By Raymond Jones

“They were at their best when we needed them most.”

Michael Ward uses these words to describe the way alumni and other supporters responded to the financial challenges that confronted the Wilson College of Textiles in the early days of the COVID crisis. Ward, executive director of the North Carolina Textile Foundation, says he was not surprised, however, that during a time of increased need the college’s stakeholders stepped up to invest more. 

“Our results for the fiscal year that ended on June 30 were simply inspiring,” says Ward. “We had more donors than ever before, and our giving total of nearly $6 million was the second largest in the 79-year history of the college.”

Ward is quick to emphasize that the real significance of this success lies not in the number of dollars raised but in the good that was done with the gifts that were made. In this case, the Dean’s Textiles Innovation Fund was given sufficient resources to provide emergency relief to those in need, while sustaining key activities that might have otherwise been curtailed. 

The suddenness of the shutdown, for example, caused immediate hardships for countless students. In many cases the loss of income from supplemental jobs threatened students’ very ability to pay rent or buy food. The Textiles Student Emergency Fund was able to support them during this time of special need.  

The Dean’s Textiles Innovation Fund was also employed to prevent interruptions in vital academic programs. For example, the Fund provided 100% support for an innovative program that used qualified students to tutor their peers.

Dr. David Hinks, dean of the Wilson College since 2016, credits donor support for sustaining a number of timely initiatives not related to the pandemic.

“Everyone in the Wilson College community was deeply affected by the tragic racial incidents that shook our country during 2020,” he says. “Our society experienced a collective realization that the old status quo was unacceptable. It was imperative that Wilson College take a leadership role in promoting equity and achieving racial reconciliation within our own sphere of influence.” 

Accordingly, the college created the Textiles Diversity and Inclusion Fund, which facilitated virtual awareness-building exercises for faculty and staff when face-to-face meetings were not possible.
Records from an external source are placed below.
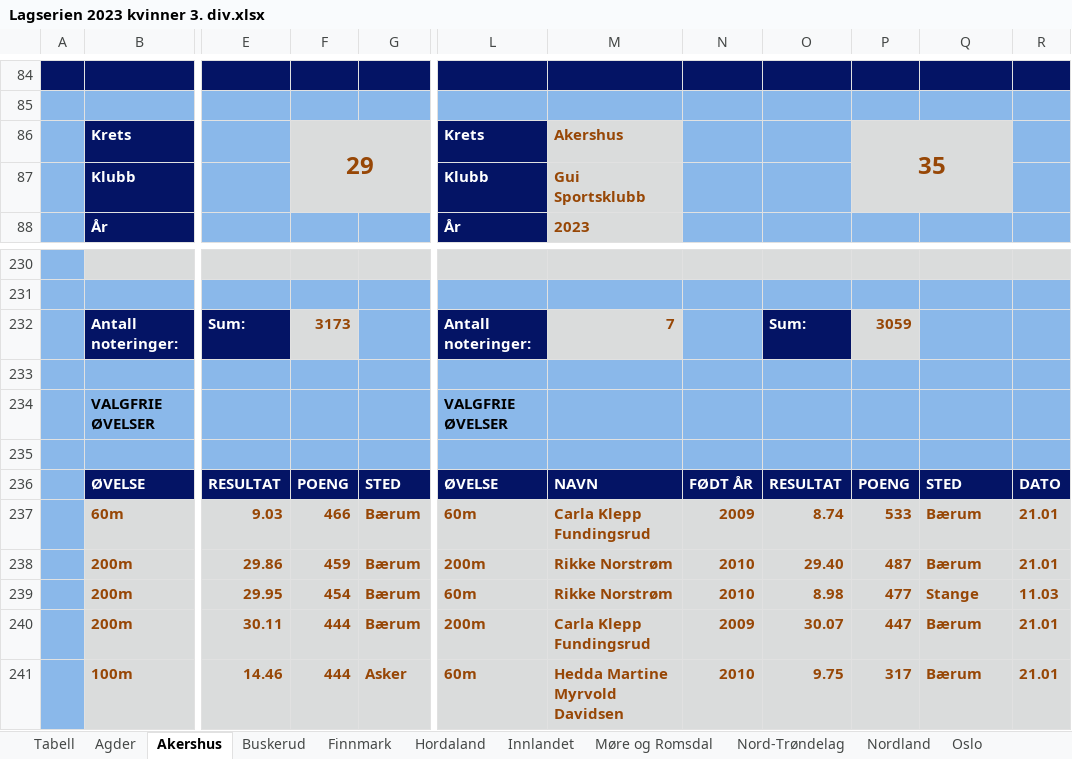
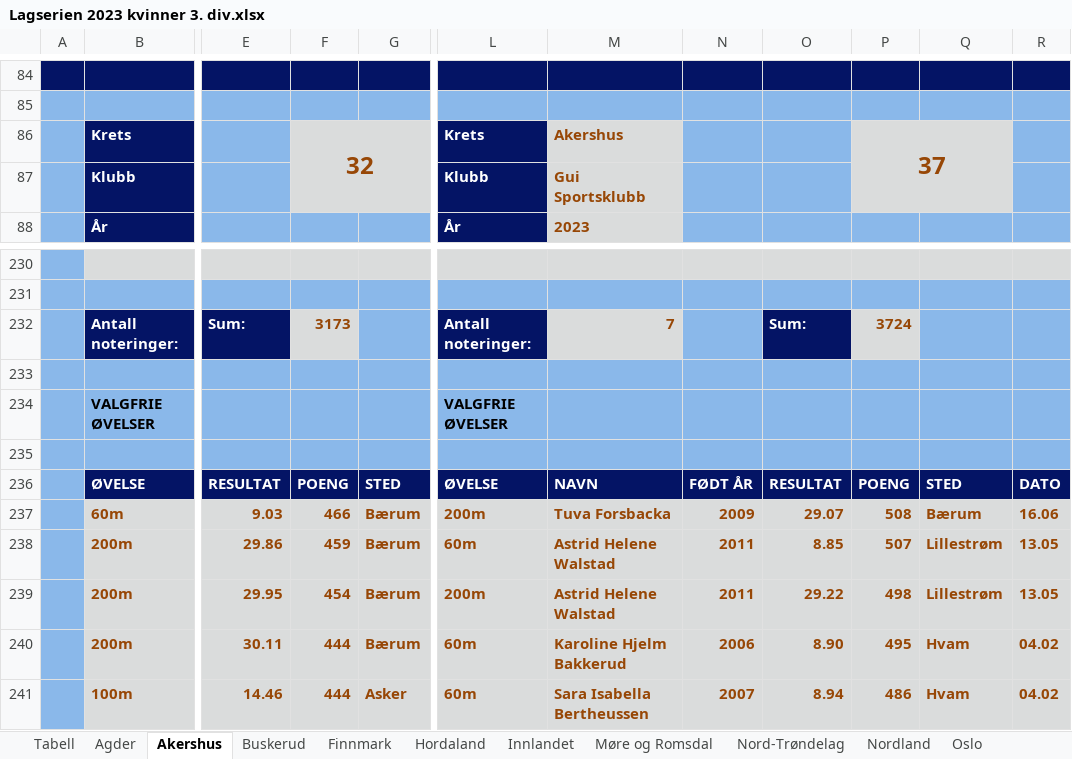
Before and after one commit to perellef/Seriekalkulator-Friidrett, an Excel workbook: output/Lagserien 2023 kvinner 3. div.xlsx, sheet Akershus, drawn as a sheet; only a part is shown, gaps mark what is left out; values as stored, in another font and other column widths than the file's, no borders; the diff covers the shown part only; the diff names each change by its address in the sheet, - before the commit and + after, or states it on an @@ line.

```diff
--- a/output/Lagserien 2023 kvinner 3. div.xlsx (sheet Akershus)
+++ b/output/Lagserien 2023 kvinner 3. div.xlsx (sheet Akershus)
-F86: 29
+F86: 32
-P86: 35
+P86: 37
-P232: 3059
+P232: 3724
-L237: 60m
+L237: 200m
-M237: Carla Klepp Fundingsrud
+M237: Tuva Forsbacka
-O237: 8.74
+O237: 29.07
-P237: 533
+P237: 508
-R237: 21.01
+R237: 16.06
-L238: 200m
+L238: 60m
-M238:M239: Rikke Norstrøm
+M238:M239: Astrid Helene Walstad
-N238:N239: 2010
+N238:N239: 2011
-O238: 29.40
+O238: 8.85
-P238: 487
+P238: 507
-Q238: Bærum
+Q238: Lillestrøm
-R238: 21.01
+R238: 13.05
-L239: 60m
+L239: 200m
-O239: 8.98
+O239: 29.22
-P239: 477
+P239: 498
-Q239: Stange
+Q239: Lillestrøm
-R239: 11.03
+R239: 13.05
-L240: 200m
+L240: 60m
-M240: Carla Klepp Fundingsrud
+M240: Karoline Hjelm Bakkerud
-N240: 2009
+N240: 2006
-O240: 30.07
+O240: 8.90
-P240: 447
+P240: 495
-Q240:Q241: Bærum
+Q240:Q241: Hvam
-R240:R241: 21.01
+R240:R241: 04.02
-M241: Hedda Martine Myrvold Davidsen
+M241: Sara Isabella Bertheussen
-N241: 2010
+N241: 2007
-O241: 9.75
+O241: 8.94
-P241: 317
+P241: 486
```
Also changed, not shown: 21 added rows, 21 removed rows, 84 edited cells and cell formats elsewhere in this sheet, sheet Rogaland, sheet Vestfold, sheet Agder, sheet Innlandet, sheet Tabell, sheet Sogn og Fjordane, 10 more sheets, output/Lagserien 2023 1-2. div.xlsx, output/Lagserien 2023 menn 3. div.xlsx, 2 other files.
In addition, an inaugural class was invited to participate in the “Intercultural Development Inventory,” a trademarked program that is considered one of the nation’s premier cross-cultural assessment tools for intercultural competence. 

In addition to these achievements, a number of scholarships were established to promote greater access to higher education opportunities and to provide a competitive advantage in recruiting talented students. 
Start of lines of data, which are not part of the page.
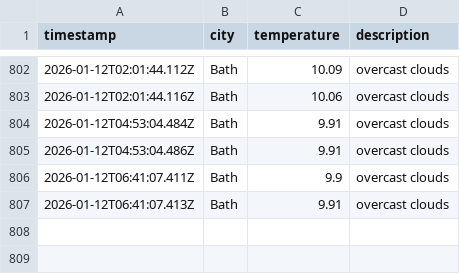
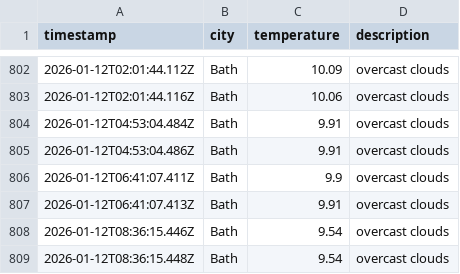
Before and after one commit to MVCRUST/DataOps-weather, a CSV file: data/weather_log.csv, drawn as a sheet; only a part is shown, gaps mark what is left out; the diff names each change by its address in the sheet, - before the commit and + after, or states it on an @@ line.

```diff
--- a/data/weather_log.csv
+++ b/data/weather_log.csv
+row 808: 2026-01-12T08:36:15.446Z | Bath | 9.54 | overcast clouds
+row 809: 2026-01-12T08:36:15.448Z | Bath | 9.54 | overcast clouds
```
Also changed, not shown: 1 other file.
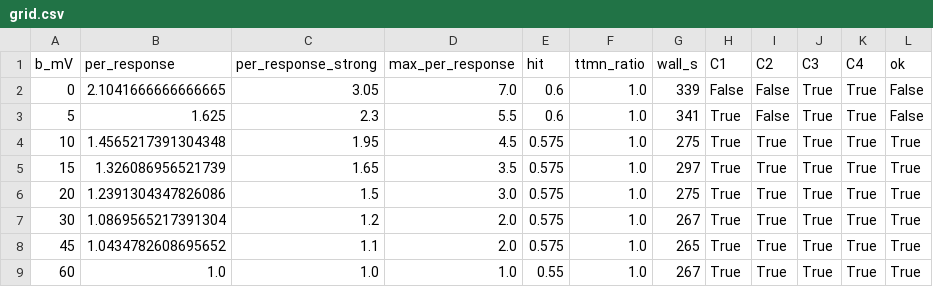
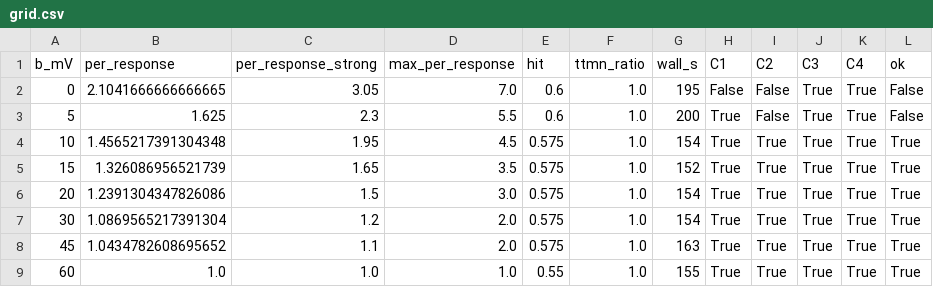
Before and after one commit to IONOFIELD/FLYCNS, a CSV file: results/fit_gf_adapt/grid.csv, drawn as a sheet.

Commit message:
real-data rerun: gf-adapt (Actions run 38157121463)

```diff
--- a/results/fit_gf_adapt/grid.csv
+++ b/results/fit_gf_adapt/grid.csv
@@ -1,9 +1,9 @@
 b_mV,per_response,per_response_strong,max_per_response,hit,ttmn_ratio,wall_s,C1,C2,C3,C4,ok
-0,2.1041666666666665,3.05,7.0,0.6,1.0,339,False,False,True,True,False
-5,1.625,2.3,5.5,0.6,1.0,341,True,False,True,True,False
-10,1.4565217391304348,1.95,4.5,0.575,1.0,275,True,True,True,True,True
-15,1.326086956521739,1.65,3.5,0.575,1.0,297,True,True,True,True,True
-20,1.2391304347826086,1.5,3.0,0.575,1.0,275,True,True,True,True,True
-30,1.0869565217391304,1.2,2.0,0.575,1.0,267,True,True,True,True,True
-45,1.0434782608695652,1.1,2.0,0.575,1.0,265,True,True,True,True,True
-60,1.0,1.0,1.0,0.55,1.0,267,True,True,True,True,True
+0,2.1041666666666665,3.05,7.0,0.6,1.0,195,False,False,True,True,False
+5,1.625,2.3,5.5,0.6,1.0,200,True,False,True,True,False
+10,1.4565217391304348,1.95,4.5,0.575,1.0,154,True,True,True,True,True
+15,1.326086956521739,1.65,3.5,0.575,1.0,152,True,True,True,True,True
+20,1.2391304347826086,1.5,3.0,0.575,1.0,154,True,True,True,True,True
+30,1.0869565217391304,1.2,2.0,0.575,1.0,154,True,True,True,True,True
+45,1.0434782608695652,1.1,2.0,0.575,1.0,163,True,True,True,True,True
+60,1.0,1.0,1.0,0.55,1.0,155,True,True,True,True,True
```
Also changed, not shown: 3 other files.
Five new Textiles Pioneer Scholarships were endowed. These provide need-based aid for students from select, economically distressed counties. Two new Centennial Scholarships were also endowed. These are part of the largest and most competitive merit-based aid program for Wilson College students. In addition, Ward says, a number of additional scholarships and academic program enhancements were funded.
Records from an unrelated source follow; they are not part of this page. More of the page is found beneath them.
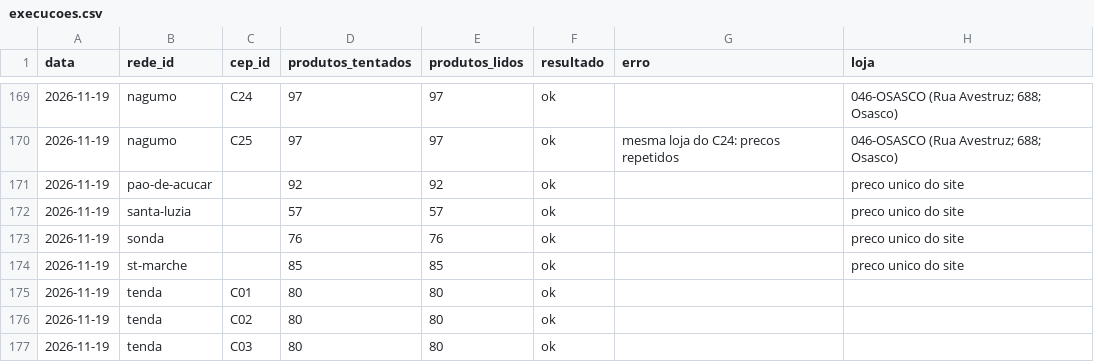
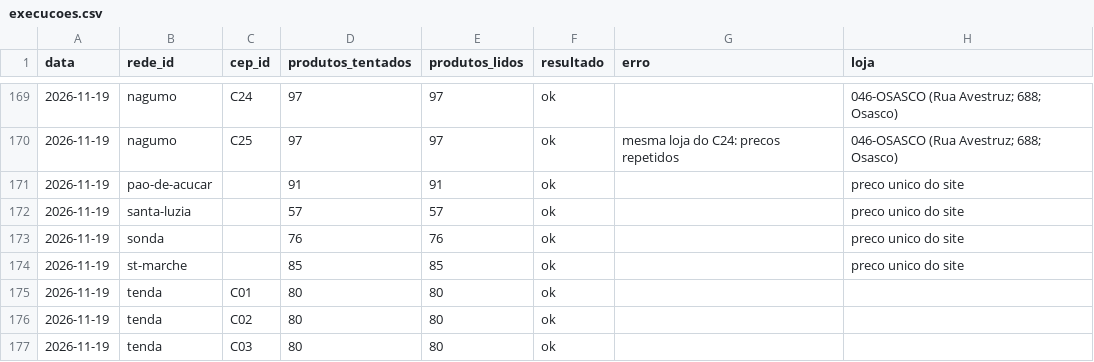
Before and after one commit to theoscala45/preco-do-dia-a-dia, a CSV file: data/execucoes.csv, drawn as a sheet; only a part is shown, gaps mark what is left out.

```diff
--- a/data/execucoes.csv
+++ b/data/execucoes.csv
@@ -170,3 +170,3 @@ data,rede_id,cep_id,produtos_tentados,produtos_lidos,resultado,erro,loja
 2026-11-19,nagumo,C25,97,97,ok,mesma loja do C24: precos repetidos,046-OSASCO (Rua Avestruz; 688; Osasco)
-2026-11-19,pao-de-acucar,,92,92,ok,,preco unico do site
+2026-11-19,pao-de-acucar,,91,91,ok,,preco unico do site
 2026-11-19,santa-luzia,,57,57,ok,,preco unico do site
```
Also changed, not shown: 2 other files.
A final point of pride, Ward says, is that Wilson College’s overall endowment grew to exceed $80 million, the largest total in the college’s history. There are a lot of reasons for this success, says Ward, with three that stand out in particular:

“One is that our graduates recognize how much of their personal and professional growth is attributable to the quality of their educational experience at NC State.

“In addition, our many alumni, friends and industry partners throughout the state recognize the importance of a resurgent textile industry to the state’s future growth and vitality.

“Finally, the greatest acknowledgement of our success is the countless number of perpetual gifts made by our donors. These have enabled our long-term investments to increase substantially, nearly doubling over the past five years.”